- In this case, had legal advice been given, the lawyer’s file would have been produced at trial and the lawyer would have been a witness, whose evidence would doubtless have been that the husband was advised and understood the effect of the transfer into joint names.
Leaving for a competitor? Onboarding new employees? Avoid accusations of trade secret theft
- When a company hires talent away from a competitor, onboarding the new employee can pose significant legal risks for both the company and the new employee.
- While this is no doubt positive, unfettered employment mobility also creates unique challenges when it comes to protecting a company’s trade secrets, which are the lifeblood of many Silicon Valley companies.
- Because of California’s policies regarding free employment mobility, unlike in most other states, California companies cannot protect their trade secrets with non-compete contracts.
- And, of course, when trade secret theft occurs, it is often when an employee transitions from one company to another.
- This article explains how this situation arises and provides some practical considerations for how the employee transitioning jobs, and the onboarding company, can avoid an unnecessary legal fight.
In the land of ganja and Bob Marley, cannabis capitalism is an uneasy fit
- Since Jamaica legalized cannabis for medicinal cultivation and sale four years ago, a slew of Canadian pot companies have flooded the tiny island nation, lured by an ideal climate, cheap labour, a friendly business environment and, most of all, Jamaica’s reputation — in history and pop culture — of growing the best strains of weed in the world.
- To enter the legal industry, farmers — many of whom have been in the ganja cultivation business for generations — are left with little choice but to partner up with cash-rich foreigners or wealthy locals, or be relegated to the sidelines of Jamaica’s fast-growing medical marijuana sector.

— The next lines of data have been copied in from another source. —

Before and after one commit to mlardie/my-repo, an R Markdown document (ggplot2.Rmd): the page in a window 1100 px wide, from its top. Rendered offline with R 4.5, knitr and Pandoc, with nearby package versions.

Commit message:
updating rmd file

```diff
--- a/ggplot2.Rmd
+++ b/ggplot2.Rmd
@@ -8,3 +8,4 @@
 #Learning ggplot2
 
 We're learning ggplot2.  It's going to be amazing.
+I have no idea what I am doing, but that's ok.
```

- In 2016, however, when the Jamaican Labour Party was elected, the development of the legal cannabis industry slowed dramatically, according to Golding, as the new government worked to interpret the legislation and how it would fit into Jamaica’s international treaty obligations.